> **Exercise directions**:
Write out the records in full, exactly as given, but without the images.

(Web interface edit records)
[Start of Attachment]

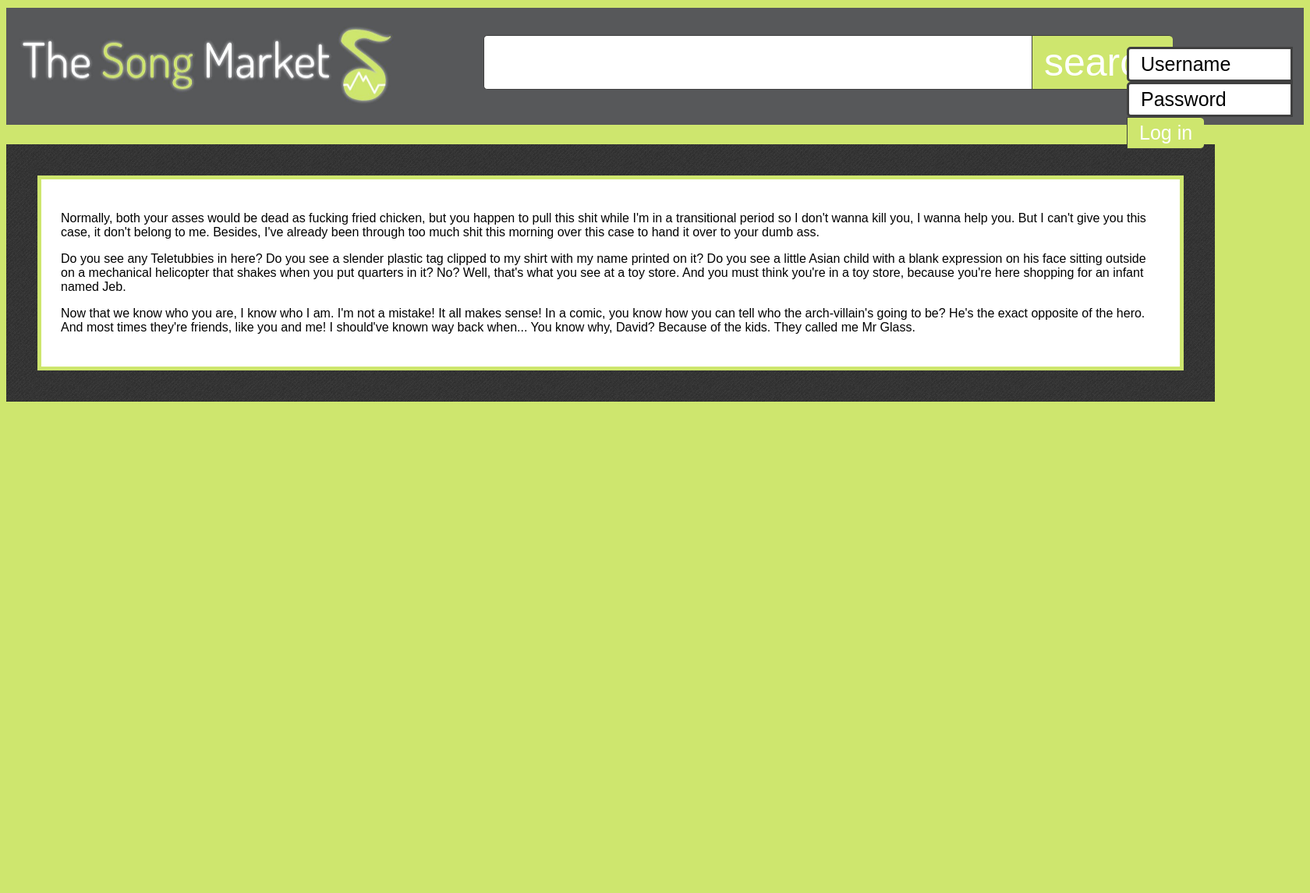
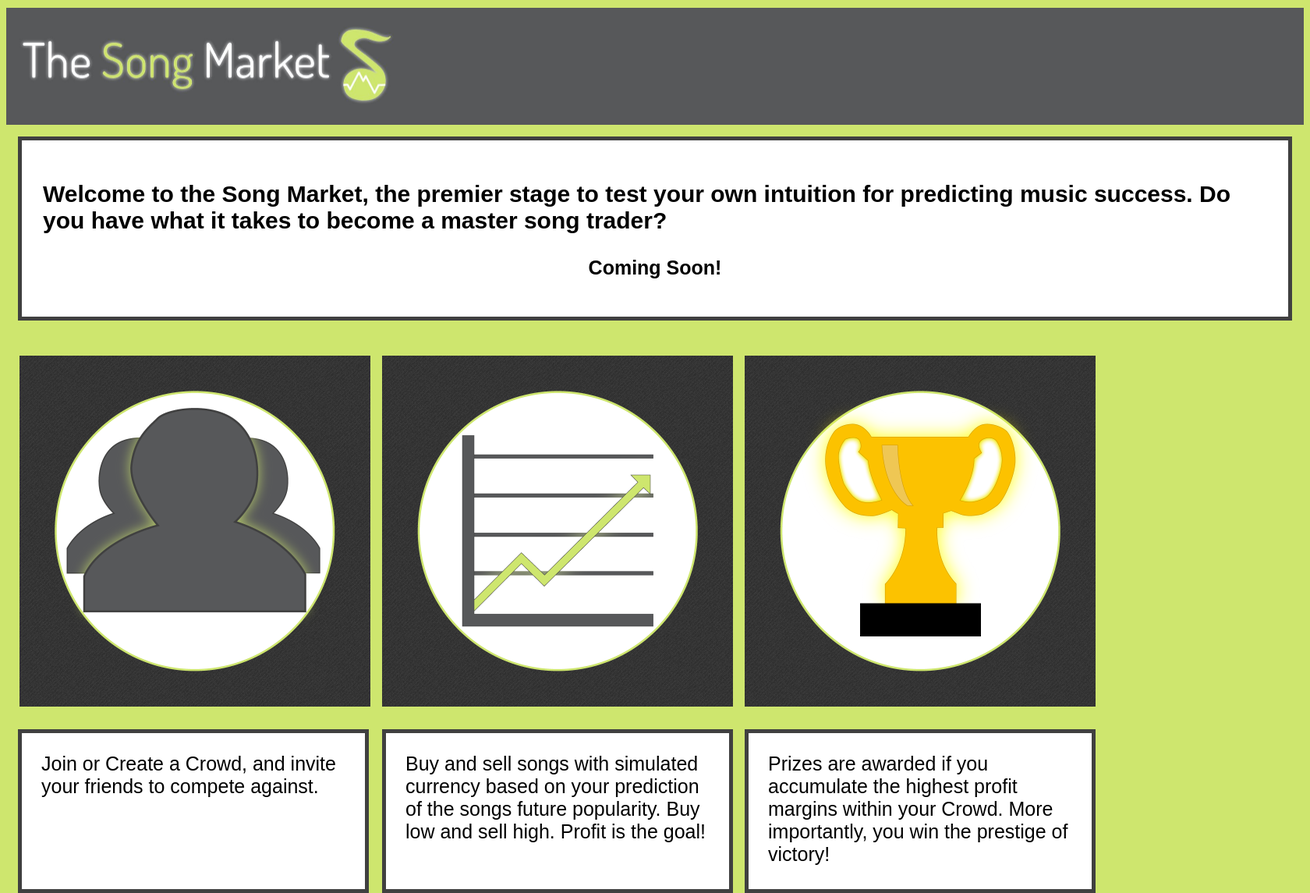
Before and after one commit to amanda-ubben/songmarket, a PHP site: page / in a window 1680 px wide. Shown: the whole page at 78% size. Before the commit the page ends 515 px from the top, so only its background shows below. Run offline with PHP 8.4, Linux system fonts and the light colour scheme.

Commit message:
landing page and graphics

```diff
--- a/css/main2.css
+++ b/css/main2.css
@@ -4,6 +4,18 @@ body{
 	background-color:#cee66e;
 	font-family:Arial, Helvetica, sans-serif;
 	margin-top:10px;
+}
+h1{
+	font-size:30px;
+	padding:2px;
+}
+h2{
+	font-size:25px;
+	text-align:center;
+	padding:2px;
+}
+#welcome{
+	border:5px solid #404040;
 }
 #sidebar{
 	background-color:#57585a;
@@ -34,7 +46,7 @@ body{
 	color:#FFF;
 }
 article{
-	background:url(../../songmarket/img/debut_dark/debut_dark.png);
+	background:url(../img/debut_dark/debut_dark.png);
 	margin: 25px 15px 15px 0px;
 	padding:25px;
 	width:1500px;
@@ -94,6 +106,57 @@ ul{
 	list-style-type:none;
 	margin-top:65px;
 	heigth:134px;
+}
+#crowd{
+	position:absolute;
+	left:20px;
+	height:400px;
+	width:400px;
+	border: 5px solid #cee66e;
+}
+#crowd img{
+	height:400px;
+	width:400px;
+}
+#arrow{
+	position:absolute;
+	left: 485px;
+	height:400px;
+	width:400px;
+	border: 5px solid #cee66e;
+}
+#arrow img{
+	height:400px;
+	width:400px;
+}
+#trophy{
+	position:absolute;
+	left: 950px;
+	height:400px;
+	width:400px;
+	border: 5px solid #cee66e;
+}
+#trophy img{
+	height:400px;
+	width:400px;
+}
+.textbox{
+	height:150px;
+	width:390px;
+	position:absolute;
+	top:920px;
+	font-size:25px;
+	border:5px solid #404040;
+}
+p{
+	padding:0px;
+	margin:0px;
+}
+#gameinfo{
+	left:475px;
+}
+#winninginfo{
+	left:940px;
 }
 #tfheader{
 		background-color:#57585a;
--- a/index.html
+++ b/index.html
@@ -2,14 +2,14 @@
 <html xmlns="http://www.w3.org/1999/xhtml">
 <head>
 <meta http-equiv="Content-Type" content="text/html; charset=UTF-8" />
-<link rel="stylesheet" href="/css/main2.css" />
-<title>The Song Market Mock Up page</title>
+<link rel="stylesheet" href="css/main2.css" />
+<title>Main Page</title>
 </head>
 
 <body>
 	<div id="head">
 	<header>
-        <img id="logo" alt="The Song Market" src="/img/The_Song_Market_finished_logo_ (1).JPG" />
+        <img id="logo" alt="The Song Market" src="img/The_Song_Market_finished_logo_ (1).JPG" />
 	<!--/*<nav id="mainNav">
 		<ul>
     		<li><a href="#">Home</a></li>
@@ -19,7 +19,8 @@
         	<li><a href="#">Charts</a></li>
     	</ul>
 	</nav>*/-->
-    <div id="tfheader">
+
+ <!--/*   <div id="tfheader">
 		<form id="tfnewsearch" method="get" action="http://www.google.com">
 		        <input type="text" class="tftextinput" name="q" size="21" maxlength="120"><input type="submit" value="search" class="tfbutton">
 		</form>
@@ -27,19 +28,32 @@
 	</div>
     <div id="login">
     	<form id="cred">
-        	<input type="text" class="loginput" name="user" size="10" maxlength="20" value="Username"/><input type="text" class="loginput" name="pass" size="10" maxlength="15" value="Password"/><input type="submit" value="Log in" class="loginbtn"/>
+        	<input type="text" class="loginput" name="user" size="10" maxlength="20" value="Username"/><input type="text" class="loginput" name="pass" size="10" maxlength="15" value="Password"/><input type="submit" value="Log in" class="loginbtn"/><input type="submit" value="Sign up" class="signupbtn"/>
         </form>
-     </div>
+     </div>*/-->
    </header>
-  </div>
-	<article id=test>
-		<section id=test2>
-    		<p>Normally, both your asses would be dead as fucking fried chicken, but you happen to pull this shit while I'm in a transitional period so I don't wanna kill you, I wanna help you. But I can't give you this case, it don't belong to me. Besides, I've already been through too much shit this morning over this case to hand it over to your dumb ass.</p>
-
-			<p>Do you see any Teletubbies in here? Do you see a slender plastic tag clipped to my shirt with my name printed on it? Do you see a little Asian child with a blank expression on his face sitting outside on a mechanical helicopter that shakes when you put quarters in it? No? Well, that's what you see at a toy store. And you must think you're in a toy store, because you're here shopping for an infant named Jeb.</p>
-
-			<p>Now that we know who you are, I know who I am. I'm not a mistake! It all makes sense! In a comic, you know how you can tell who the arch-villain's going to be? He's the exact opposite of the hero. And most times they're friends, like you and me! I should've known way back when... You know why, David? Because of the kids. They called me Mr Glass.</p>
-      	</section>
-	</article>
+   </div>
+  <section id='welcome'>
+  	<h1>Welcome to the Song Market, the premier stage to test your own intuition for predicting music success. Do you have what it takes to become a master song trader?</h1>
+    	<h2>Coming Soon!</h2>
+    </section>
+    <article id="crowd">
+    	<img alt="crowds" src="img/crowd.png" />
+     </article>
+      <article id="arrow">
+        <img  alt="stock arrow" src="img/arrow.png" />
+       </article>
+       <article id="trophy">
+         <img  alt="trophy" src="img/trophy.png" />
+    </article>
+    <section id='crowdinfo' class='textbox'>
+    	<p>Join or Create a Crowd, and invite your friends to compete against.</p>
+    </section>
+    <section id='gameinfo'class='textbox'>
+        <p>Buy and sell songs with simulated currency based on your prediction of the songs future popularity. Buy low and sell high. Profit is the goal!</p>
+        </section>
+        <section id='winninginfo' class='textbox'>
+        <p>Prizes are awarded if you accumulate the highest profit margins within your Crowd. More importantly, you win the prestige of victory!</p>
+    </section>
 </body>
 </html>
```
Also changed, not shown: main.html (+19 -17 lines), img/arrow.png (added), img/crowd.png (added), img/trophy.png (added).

[End of Attachment]

> **Written response**:
Before and after one commit to amanda-ubben/songmarket, a PHP site: page / in a window 1680 px wide. Shown: the whole page at 78% size. Before the commit the page ends 515 px from the top, so only its background shows below. Run offline with PHP 8.4, Linux system fonts and the light colour scheme.

Commit message:
landing page and graphics

```diff
--- a/css/main2.css
+++ b/css/main2.css
@@ -4,6 +4,18 @@ body{
 	background-color:#cee66e;
 	font-family:Arial, Helvetica, sans-serif;
 	margin-top:10px;
+}
+h1{
+	font-size:30px;
+	padding:2px;
+}
+h2{
+	font-size:25px;
+	text-align:center;
+	padding:2px;
+}
+#welcome{
+	border:5px solid #404040;
 }
 #sidebar{
 	background-color:#57585a;
@@ -34,7 +46,7 @@ body{
 	color:#FFF;
 }
 article{
-	background:url(../../songmarket/img/debut_dark/debut_dark.png);
+	background:url(../img/debut_dark/debut_dark.png);
 	margin: 25px 15px 15px 0px;
 	padding:25px;
 	width:1500px;
@@ -94,6 +106,57 @@ ul{
 	list-style-type:none;
 	margin-top:65px;
 	heigth:134px;
+}
+#crowd{
+	position:absolute;
+	left:20px;
+	height:400px;
+	width:400px;
+	border: 5px solid #cee66e;
+}
+#crowd img{
+	height:400px;
+	width:400px;
+}
+#arrow{
+	position:absolute;
+	left: 485px;
+	height:400px;
+	width:400px;
+	border: 5px solid #cee66e;
+}
+#arrow img{
+	height:400px;
+	width:400px;
+}
+#trophy{
+	position:absolute;
+	left: 950px;
+	height:400px;
+	width:400px;
+	border: 5px solid #cee66e;
+}
+#trophy img{
+	height:400px;
+	width:400px;
+}
+.textbox{
+	height:150px;
+	width:390px;
+	position:absolute;
+	top:920px;
+	font-size:25px;
+	border:5px solid #404040;
+}
+p{
+	padding:0px;
+	margin:0px;
+}
+#gameinfo{
+	left:475px;
+}
+#winninginfo{
+	left:940px;
 }
 #tfheader{
 		background-color:#57585a;
--- a/index.html
+++ b/index.html
@@ -2,14 +2,14 @@
 <html xmlns="http://www.w3.org/1999/xhtml">
 <head>
 <meta http-equiv="Content-Type" content="text/html; charset=UTF-8" />
-<link rel="stylesheet" href="/css/main2.css" />
-<title>The Song Market Mock Up page</title>
+<link rel="stylesheet" href="css/main2.css" />
+<title>Main Page</title>
 </head>
 
 <body>
 	<div id="head">
 	<header>
-        <img id="logo" alt="The Song Market" src="/img/The_Song_Market_finished_logo_ (1).JPG" />
+        <img id="logo" alt="The Song Market" src="img/The_Song_Market_finished_logo_ (1).JPG" />
 	<!--/*<nav id="mainNav">
 		<ul>
     		<li><a href="#">Home</a></li>
@@ -19,7 +19,8 @@
         	<li><a href="#">Charts</a></li>
     	</ul>
 	</nav>*/-->
-    <div id="tfheader">
+
+ <!--/*   <div id="tfheader">
 		<form id="tfnewsearch" method="get" action="http://www.google.com">
 		        <input type="text" class="tftextinput" name="q" size="21" maxlength="120"><input type="submit" value="search" class="tfbutton">
 		</form>
@@ -27,19 +28,32 @@
 	</div>
     <div id="login">
     	<form id="cred">
-        	<input type="text" class="loginput" name="user" size="10" maxlength="20" value="Username"/><input type="text" class="loginput" name="pass" size="10" maxlength="15" value="Password"/><input type="submit" value="Log in" class="loginbtn"/>
+        	<input type="text" class="loginput" name="user" size="10" maxlength="20" value="Username"/><input type="text" class="loginput" name="pass" size="10" maxlength="15" value="Password"/><input type="submit" value="Log in" class="loginbtn"/><input type="submit" value="Sign up" class="signupbtn"/>
         </form>
-     </div>
+     </div>*/-->
    </header>
-  </div>
-	<article id=test>
-		<section id=test2>
-    		<p>Normally, both your asses would be dead as fucking fried chicken, but you happen to pull this shit while I'm in a transitional period so I don't wanna kill you, I wanna help you. But I can't give you this case, it don't belong to me. Besides, I've already been through too much shit this morning over this case to hand it over to your dumb ass.</p>
-
-			<p>Do you see any Teletubbies in here? Do you see a slender plastic tag clipped to my shirt with my name printed on it? Do you see a little Asian child with a blank expression on his face sitting outside on a mechanical helicopter that shakes when you put quarters in it? No? Well, that's what you see at a toy store. And you must think you're in a toy store, because you're here shopping for an infant named Jeb.</p>
-
-			<p>Now that we know who you are, I know who I am. I'm not a mistake! It all makes sense! In a comic, you know how you can tell who the arch-villain's going to be? He's the exact opposite of the hero. And most times they're friends, like you and me! I should've known way back when... You know why, David? Because of the kids. They called me Mr Glass.</p>
-      	</section>
-	</article>
+   </div>
+  <section id='welcome'>
+  	<h1>Welcome to the Song Market, the premier stage to test your own intuition for predicting music success. Do you have what it takes to become a master song trader?</h1>
+    	<h2>Coming Soon!</h2>
+    </section>
+    <article id="crowd">
+    	<img alt="crowds" src="img/crowd.png" />
+     </article>
+      <article id="arrow">
+        <img  alt="stock arrow" src="img/arrow.png" />
+       </article>
+       <article id="trophy">
+         <img  alt="trophy" src="img/trophy.png" />
+    </article>
+    <section id='crowdinfo' class='textbox'>
+    	<p>Join or Create a Crowd, and invite your friends to compete against.</p>
+    </section>
+    <section id='gameinfo'class='textbox'>
+        <p>Buy and sell songs with simulated currency based on your prediction of the songs future popularity. Buy low and sell high. Profit is the goal!</p>
+        </section>
+        <section id='winninginfo' class='textbox'>
+        <p>Prizes are awarded if you accumulate the highest profit margins within your Crowd. More importantly, you win the prestige of victory!</p>
+    </section>
 </body>
 </html>
```
Also changed, not shown: main.html (+19 -17 lines), img/arrow.png (added), img/crowd.png (added), img/trophy.png (added).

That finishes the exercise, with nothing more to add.